• _Exercise details_
Select all lines holding the word "resources" from the entries that follow.

• _Source material_
________________________________________

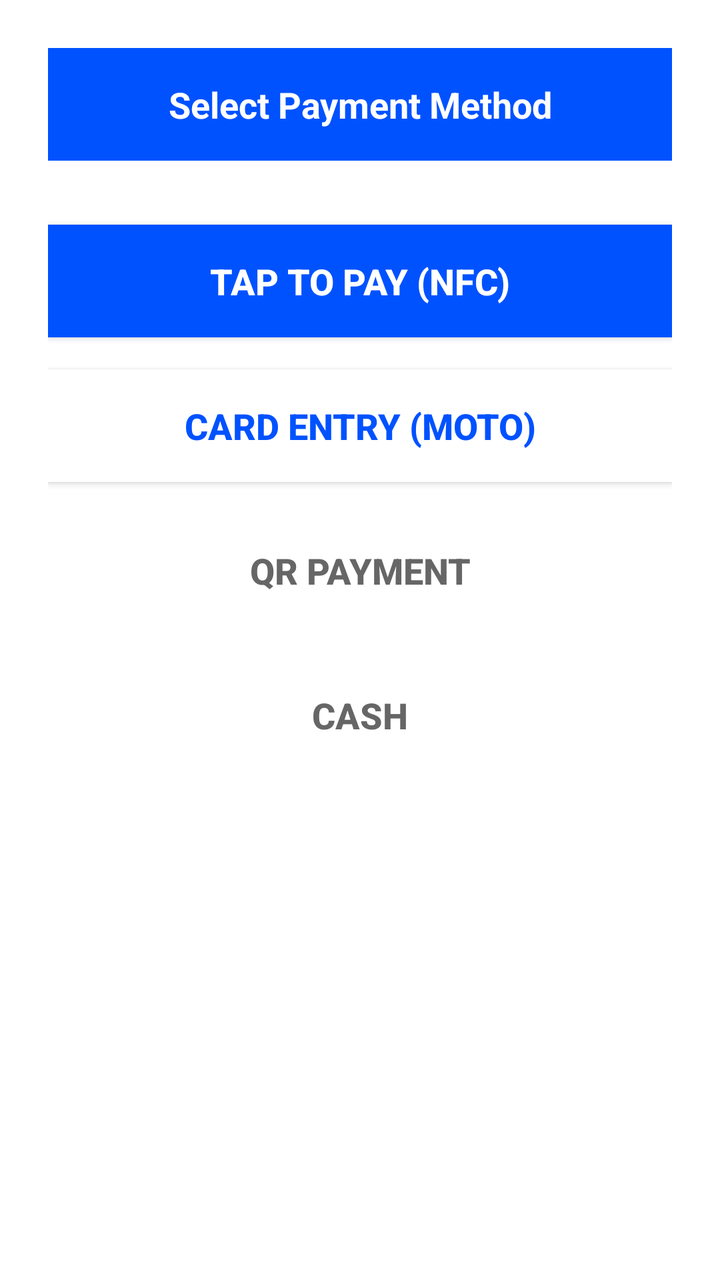
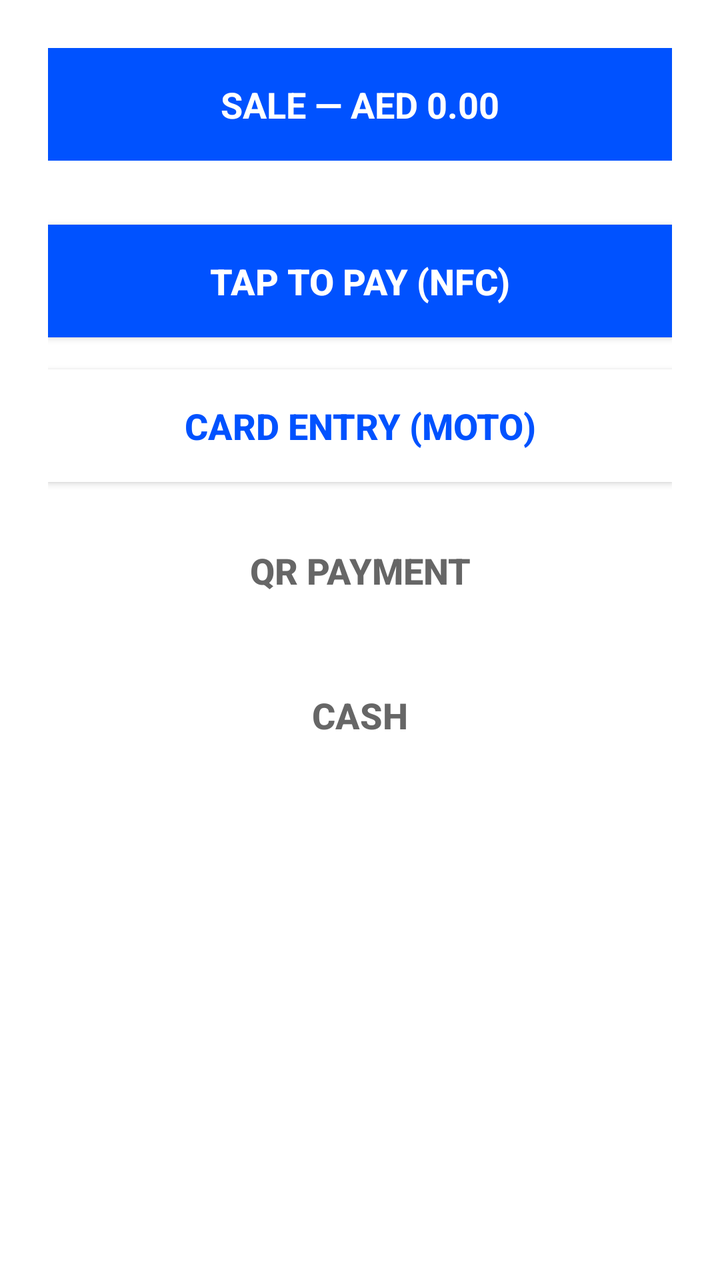

Screens rendered from an Android XML layout before and after an edit, with the pre-edit source and the edit as a unified diff.
<!-- AndroidManifest.xml: activity theme Theme.PrimeStackTapToPay -->
<!-- res/layout/activity_payment_method.xml -->
<?xml version="1.0" encoding="utf-8"?>
<LinearLayout xmlns:android="http://schemas.android.com/apk/res/android"
    android:layout_width="match_parent"
    android:layout_height="match_parent"
    android:background="@color/white"
    android:orientation="vertical"
    android:padding="24dp">

    <TextView
        android:layout_width="match_parent"
        android:layout_height="wrap_content"
        android:background="@color/primestack_primary"
        android:text="Select Payment Method"
        android:textColor="@color/white"
        android:textSize="18sp"
        android:textStyle="bold"
        android:padding="16dp"
        android:gravity="center" />

    <Button
        android:id="@+id/btnTapToPay"
        android:layout_width="match_parent"
        android:layout_height="wrap_content"
        android:text="Tap to Pay (NFC)"
        android:textSize="18sp"
        android:textStyle="bold"
        android:padding="16dp"
        android:background="@color/primestack_primary"
        android:textColor="@color/white"
        android:layout_marginTop="32dp" />

    <Button
        android:id="@+id/btnCardEntry"
        android:layout_width="match_parent"
        android:layout_height="wrap_content"
        android:text="Card Entry (MOTO)"
        android:textSize="18sp"
        android:textStyle="bold"
        android:padding="16dp"
        android:background="@color/white"
        android:textColor="@color/primestack_primary"
        android:layout_marginTop="16dp" />

    <Button
        android:id="@+id/btnQrPayment"
        android:layout_width="match_parent"
        android:layout_height="wrap_content"
        android:text="QR Payment"
        android:textSize="18sp"
        android:textStyle="bold"
        android:padding="16dp"
        android:background="@color/white"
        android:textColor="@color/primestack_gray"
        android:layout_marginTop="16dp"
        android:enabled="false" />

    <Button
        android:id="@+id/btnCash"
        android:layout_width="match_parent"
        android:layout_height="wrap_content"
        android:text="Cash"
        android:textSize="18sp"
        android:textStyle="bold"
        android:padding="16dp"
        android:background="@color/white"
        android:textColor="@color/primestack_gray"
        android:layout_marginTop="16dp"
        android:enabled="false" />

</LinearLayout>
<!-- resources referenced by this layout -->
<resources>
  <color name="primestack_gray">#666666</color>
  <color name="primestack_primary">#0052FF</color>
  <color name="white">#FFFFFFFF</color>
  <style name="Theme.PrimeStackTapToPay" parent="Theme.MaterialComponents.DayNight.DarkActionBar">
          
          <item name="colorPrimary">@color/purple_500</item>
          <item name="colorPrimaryVariant">@color/purple_700</item>
          <item name="colorOnPrimary">@color/white</item>
          
          <item name="colorSecondary">@color/teal_200</item>
          <item name="colorSecondaryVariant">@color/teal_700</item>
          <item name="colorOnSecondary">@color/black</item>
          
          <item name="android:statusBarColor">?attr/colorPrimaryVariant</item>
          
      </style>
  <color name="purple_500">#0052FF</color>
  <color name="purple_700">#0039B3</color>
  <color name="teal_200">#00D1FF</color>
  <color name="teal_700">#0099CC</color>
  <color name="black">#FF000000</color>
</resources>

<!-- the commit's change to res/layout/activity_payment_method.xml (unified diff, before → after) -->
@@ -7,10 +7,11 @@
     android:padding="24dp">
 
     <TextView
+        android:id="@+id/tvPaymentMethodHeader"
         android:layout_width="match_parent"
         android:layout_height="wrap_content"
         android:background="@color/primestack_primary"
-        android:text="Select Payment Method"
+        android:text="SALE — AED 0.00"
         android:textColor="@color/white"
         android:textSize="18sp"
         android:textStyle="bold"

________________________________________

• _Output_
<!-- resources referenced by this layout -->
<resources>
</resources>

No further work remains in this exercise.